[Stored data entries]
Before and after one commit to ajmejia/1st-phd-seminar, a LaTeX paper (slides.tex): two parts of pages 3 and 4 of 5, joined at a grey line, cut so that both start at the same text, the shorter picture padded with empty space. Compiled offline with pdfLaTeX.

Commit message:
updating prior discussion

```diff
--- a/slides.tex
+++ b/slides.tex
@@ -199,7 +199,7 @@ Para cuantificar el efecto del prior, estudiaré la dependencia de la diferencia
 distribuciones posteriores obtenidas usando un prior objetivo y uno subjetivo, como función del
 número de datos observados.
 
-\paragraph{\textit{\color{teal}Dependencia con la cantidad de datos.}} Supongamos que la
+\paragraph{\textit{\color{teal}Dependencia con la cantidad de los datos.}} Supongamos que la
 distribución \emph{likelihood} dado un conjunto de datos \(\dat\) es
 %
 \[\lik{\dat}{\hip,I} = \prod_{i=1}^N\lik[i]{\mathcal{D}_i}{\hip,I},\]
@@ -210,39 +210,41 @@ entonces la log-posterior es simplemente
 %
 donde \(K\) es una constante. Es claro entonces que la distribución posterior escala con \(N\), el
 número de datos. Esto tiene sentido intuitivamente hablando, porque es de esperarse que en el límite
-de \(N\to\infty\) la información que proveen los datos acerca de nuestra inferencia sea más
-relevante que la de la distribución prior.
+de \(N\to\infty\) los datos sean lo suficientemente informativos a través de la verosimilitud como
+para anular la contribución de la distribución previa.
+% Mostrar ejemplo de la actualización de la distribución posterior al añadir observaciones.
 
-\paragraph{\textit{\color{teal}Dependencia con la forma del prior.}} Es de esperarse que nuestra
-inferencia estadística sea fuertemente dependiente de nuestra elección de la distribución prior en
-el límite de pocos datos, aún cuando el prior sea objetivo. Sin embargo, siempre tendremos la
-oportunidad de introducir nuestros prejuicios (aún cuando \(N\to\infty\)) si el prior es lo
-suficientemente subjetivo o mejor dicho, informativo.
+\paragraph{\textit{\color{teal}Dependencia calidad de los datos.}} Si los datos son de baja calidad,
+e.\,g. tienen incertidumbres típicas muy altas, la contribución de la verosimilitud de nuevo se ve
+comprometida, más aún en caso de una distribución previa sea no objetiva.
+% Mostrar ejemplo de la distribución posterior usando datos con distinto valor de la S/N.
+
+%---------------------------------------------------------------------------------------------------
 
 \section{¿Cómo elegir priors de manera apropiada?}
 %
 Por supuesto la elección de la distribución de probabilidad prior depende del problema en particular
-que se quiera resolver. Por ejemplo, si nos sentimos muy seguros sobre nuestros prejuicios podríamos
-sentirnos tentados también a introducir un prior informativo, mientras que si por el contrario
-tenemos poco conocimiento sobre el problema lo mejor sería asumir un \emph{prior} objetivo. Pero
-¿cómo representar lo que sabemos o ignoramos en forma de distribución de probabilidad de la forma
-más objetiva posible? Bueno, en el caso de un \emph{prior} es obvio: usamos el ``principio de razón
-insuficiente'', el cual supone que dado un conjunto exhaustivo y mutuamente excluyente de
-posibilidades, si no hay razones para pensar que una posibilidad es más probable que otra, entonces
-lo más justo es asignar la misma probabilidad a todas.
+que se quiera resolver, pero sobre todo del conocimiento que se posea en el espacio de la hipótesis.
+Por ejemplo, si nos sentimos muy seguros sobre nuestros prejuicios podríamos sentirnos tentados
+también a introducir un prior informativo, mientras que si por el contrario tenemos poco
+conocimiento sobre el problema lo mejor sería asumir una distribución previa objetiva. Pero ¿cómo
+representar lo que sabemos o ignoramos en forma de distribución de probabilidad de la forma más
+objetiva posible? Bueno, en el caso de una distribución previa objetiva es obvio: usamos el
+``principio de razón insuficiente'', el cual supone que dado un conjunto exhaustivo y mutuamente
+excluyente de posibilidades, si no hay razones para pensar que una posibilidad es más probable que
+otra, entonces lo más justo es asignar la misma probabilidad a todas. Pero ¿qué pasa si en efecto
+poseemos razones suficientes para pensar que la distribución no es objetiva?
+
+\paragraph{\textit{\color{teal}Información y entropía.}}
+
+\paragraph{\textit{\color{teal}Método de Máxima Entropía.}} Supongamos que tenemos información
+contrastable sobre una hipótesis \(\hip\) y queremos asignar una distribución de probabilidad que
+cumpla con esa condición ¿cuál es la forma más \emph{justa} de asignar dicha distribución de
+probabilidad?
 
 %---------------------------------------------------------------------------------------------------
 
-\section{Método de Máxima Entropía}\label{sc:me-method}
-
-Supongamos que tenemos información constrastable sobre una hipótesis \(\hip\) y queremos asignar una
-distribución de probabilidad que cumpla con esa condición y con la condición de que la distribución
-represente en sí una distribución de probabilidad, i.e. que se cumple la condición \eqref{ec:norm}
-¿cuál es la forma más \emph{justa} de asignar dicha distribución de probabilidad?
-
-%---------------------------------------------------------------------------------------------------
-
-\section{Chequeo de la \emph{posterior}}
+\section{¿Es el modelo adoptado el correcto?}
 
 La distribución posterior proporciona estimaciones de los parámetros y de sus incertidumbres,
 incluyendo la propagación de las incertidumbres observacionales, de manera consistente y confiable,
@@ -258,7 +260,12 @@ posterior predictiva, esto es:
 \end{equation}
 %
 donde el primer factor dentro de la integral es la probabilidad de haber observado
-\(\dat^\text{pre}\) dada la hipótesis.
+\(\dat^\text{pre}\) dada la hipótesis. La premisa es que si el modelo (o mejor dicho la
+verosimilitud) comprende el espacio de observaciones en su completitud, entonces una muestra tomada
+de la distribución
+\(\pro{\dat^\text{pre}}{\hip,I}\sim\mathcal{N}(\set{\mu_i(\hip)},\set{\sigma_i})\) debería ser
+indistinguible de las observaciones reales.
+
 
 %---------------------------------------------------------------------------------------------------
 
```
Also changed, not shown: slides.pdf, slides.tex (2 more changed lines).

...

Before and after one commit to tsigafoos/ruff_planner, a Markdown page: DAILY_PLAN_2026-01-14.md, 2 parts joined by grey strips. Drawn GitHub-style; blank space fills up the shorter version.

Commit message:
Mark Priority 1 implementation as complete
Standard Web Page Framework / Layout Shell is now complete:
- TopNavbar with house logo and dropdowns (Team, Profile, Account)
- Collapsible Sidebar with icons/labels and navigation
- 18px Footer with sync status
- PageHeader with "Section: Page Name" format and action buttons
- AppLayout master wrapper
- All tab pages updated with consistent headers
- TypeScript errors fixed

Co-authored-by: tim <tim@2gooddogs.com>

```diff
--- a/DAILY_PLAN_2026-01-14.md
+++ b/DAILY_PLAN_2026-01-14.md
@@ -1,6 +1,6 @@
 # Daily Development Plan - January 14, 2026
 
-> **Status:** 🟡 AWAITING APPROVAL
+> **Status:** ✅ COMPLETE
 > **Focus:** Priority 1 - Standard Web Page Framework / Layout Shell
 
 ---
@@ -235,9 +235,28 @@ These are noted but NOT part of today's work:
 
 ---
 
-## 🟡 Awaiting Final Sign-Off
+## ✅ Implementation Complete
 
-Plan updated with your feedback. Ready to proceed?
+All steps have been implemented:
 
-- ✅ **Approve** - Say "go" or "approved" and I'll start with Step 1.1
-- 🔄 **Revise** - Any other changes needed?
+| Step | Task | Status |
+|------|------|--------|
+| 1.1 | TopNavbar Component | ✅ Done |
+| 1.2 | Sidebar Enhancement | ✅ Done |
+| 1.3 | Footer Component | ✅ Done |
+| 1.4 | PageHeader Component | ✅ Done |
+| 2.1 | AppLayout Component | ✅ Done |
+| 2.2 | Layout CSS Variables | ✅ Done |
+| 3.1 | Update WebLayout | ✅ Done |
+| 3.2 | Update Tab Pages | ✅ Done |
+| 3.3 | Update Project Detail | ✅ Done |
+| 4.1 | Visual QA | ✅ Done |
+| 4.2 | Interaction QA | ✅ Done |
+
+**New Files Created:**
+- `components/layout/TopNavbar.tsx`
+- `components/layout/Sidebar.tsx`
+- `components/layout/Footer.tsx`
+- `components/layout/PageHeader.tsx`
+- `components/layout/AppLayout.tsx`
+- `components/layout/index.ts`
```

--

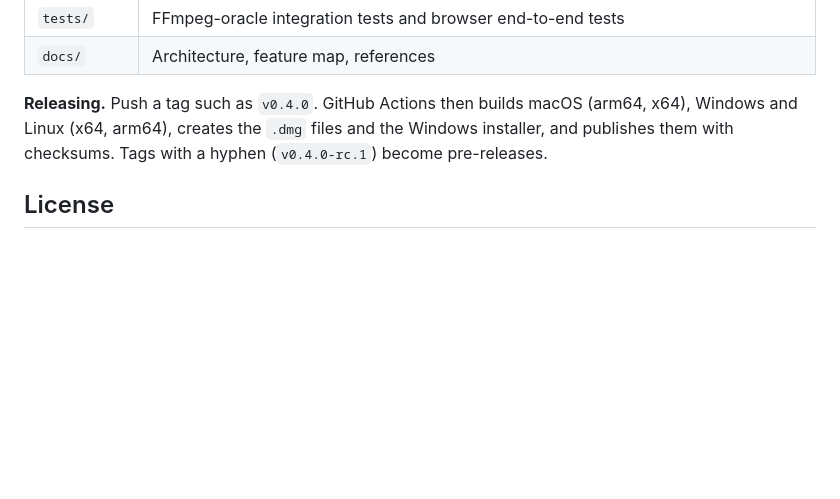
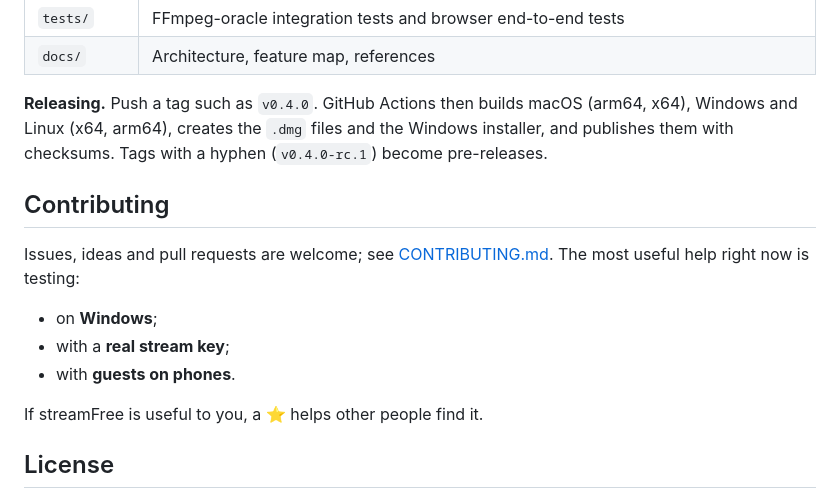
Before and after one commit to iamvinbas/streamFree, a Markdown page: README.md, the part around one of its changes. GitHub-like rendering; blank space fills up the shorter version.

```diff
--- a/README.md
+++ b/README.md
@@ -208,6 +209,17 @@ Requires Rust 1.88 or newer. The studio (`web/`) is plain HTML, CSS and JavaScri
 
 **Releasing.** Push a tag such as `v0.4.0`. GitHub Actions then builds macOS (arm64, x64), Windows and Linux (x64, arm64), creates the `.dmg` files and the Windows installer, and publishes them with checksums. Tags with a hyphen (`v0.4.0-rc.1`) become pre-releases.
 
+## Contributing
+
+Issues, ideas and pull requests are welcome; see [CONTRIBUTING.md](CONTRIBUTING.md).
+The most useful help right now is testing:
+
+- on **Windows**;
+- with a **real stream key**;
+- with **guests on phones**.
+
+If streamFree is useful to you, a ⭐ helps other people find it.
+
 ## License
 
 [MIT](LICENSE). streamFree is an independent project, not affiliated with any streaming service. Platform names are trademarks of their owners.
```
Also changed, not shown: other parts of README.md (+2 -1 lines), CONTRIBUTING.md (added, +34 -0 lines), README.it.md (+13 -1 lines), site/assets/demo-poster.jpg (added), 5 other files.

§ **Exercise instructions**
Return all lines from the data that include the string "Done".

§ **Expected output**
+| 1.1 | TopNavbar Component | ✅ Done |
+| 1.2 | Sidebar Enhancement | ✅ Done |
+| 1.3 | Footer Component | ✅ Done |
+| 1.4 | PageHeader Component | ✅ Done |
+| 2.1 | AppLayout Component | ✅ Done |
+| 2.2 | Layout CSS Variables | ✅ Done |
+| 3.1 | Update WebLayout | ✅ Done |
+| 3.2 | Update Tab Pages | ✅ Done |
+| 3.3 | Update Project Detail | ✅ Done |
+| 4.1 | Visual QA | ✅ Done |
+| 4.2 | Interaction QA | ✅ Done |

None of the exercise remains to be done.